Obsidian Pulse, Julieta Gil & Ana González

Mixed media installation comprised of animation and sculpture that explores past and present forms of ritual. The work aims to generate a conversation about our emotional relationship with technology, both ancient and contemporary. While obsidian once served as a technological tool to extract blood from the body and offer it to the gods, today technological devices serve as an extension of our brain. Our most intimate conversations and images are stored in the cloud.

click CC for subtitle 

From a geological standpoint, obsidian is volcanic glass formed by lava, rich in silicon dioxide, that is cooled down quickly. It is so pure in its physical appearance that is almost transparent, translucent, bright, and can be reflective depending on how thick the piece is and the light that is shining on it. It’s color is usually black but can variate depending on the composition of its impurities and the soil it was found on; some metallic fragments can give it a hint of oxidation and coloration.

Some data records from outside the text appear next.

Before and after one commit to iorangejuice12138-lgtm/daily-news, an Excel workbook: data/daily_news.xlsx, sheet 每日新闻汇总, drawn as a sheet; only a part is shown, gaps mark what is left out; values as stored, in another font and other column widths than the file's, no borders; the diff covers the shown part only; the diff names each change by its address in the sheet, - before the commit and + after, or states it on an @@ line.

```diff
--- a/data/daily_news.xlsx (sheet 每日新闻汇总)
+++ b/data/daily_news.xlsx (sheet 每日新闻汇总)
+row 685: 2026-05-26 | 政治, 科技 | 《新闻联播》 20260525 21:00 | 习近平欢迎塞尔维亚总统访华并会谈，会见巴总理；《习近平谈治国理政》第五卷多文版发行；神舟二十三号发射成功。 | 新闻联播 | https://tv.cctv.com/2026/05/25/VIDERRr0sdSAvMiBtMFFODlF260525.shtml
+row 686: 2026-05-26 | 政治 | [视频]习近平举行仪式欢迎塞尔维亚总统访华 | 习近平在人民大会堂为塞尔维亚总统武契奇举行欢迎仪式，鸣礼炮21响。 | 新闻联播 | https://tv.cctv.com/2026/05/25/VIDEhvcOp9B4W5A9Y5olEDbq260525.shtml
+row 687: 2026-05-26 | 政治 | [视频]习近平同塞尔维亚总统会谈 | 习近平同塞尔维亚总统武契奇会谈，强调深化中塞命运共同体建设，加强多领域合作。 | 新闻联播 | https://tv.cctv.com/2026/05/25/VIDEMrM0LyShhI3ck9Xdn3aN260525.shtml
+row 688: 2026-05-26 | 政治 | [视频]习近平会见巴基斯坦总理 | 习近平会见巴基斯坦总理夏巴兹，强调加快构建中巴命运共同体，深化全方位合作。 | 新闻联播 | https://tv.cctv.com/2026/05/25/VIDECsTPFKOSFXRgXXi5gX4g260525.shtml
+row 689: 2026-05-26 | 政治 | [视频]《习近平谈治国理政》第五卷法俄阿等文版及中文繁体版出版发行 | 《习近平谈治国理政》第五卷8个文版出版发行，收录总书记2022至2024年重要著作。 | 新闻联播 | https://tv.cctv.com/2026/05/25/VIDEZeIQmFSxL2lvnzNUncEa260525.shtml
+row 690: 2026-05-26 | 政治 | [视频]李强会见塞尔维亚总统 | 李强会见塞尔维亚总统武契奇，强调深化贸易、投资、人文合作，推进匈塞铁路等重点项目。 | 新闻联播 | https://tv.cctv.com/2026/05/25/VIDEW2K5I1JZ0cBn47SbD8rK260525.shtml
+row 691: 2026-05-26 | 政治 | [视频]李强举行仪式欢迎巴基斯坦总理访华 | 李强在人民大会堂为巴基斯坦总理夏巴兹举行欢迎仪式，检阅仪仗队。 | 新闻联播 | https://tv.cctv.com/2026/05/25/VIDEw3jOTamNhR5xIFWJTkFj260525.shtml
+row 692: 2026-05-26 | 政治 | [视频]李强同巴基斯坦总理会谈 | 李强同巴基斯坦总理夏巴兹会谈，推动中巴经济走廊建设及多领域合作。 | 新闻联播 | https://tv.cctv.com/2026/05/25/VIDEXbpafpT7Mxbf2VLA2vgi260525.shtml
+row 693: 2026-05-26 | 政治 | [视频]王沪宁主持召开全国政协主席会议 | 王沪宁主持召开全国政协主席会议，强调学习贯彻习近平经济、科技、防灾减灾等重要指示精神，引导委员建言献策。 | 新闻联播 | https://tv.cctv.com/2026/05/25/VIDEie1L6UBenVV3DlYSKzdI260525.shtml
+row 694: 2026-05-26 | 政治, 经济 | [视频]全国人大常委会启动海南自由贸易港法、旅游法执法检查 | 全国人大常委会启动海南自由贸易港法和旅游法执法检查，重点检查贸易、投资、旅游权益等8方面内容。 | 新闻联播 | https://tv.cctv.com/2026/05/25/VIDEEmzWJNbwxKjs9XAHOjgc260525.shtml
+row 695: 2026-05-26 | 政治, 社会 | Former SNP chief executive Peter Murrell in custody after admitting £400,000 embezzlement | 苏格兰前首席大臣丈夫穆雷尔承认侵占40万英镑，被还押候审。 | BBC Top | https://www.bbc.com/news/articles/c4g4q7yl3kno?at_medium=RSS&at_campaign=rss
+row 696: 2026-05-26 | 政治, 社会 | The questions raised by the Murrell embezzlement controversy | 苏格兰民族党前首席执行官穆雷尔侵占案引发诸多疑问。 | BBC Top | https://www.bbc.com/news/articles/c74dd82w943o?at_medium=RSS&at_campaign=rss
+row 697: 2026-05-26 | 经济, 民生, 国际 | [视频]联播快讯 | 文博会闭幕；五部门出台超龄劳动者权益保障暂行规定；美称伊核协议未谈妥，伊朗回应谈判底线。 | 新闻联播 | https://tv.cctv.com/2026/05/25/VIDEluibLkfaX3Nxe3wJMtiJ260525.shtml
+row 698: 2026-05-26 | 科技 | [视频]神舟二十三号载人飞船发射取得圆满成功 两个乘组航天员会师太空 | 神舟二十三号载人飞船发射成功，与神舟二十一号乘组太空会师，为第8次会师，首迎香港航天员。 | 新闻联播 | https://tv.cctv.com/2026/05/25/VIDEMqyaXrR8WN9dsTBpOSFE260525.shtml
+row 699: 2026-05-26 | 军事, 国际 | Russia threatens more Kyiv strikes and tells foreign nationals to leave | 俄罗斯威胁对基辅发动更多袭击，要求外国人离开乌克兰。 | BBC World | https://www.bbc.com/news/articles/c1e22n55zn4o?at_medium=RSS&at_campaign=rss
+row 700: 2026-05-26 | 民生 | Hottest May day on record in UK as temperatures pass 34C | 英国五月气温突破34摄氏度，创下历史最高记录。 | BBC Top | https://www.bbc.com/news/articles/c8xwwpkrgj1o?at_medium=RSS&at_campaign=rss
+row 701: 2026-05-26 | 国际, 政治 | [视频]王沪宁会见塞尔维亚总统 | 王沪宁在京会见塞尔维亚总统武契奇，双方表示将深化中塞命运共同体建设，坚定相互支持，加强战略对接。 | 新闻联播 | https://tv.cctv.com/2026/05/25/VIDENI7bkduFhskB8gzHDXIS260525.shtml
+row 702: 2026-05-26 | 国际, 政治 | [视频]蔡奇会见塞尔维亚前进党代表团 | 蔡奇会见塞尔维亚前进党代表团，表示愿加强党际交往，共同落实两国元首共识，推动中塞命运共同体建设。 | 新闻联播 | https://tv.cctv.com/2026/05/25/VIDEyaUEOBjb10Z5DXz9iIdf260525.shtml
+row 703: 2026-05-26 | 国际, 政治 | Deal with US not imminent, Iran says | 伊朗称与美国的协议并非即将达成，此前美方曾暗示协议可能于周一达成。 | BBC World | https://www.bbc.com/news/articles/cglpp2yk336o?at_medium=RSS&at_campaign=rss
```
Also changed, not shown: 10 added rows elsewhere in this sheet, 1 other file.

Obsidian is mainly related to the Aztec culture, which is also tied to Tezcatlipoca, an ancient God of Darkness that the Aztecs consider one of the creators of the Universe. Tezcatlipoca’s most representative insignia is the Obsidian mirror, the smokey mirror with which he could see into the face and hearts of those staring at it.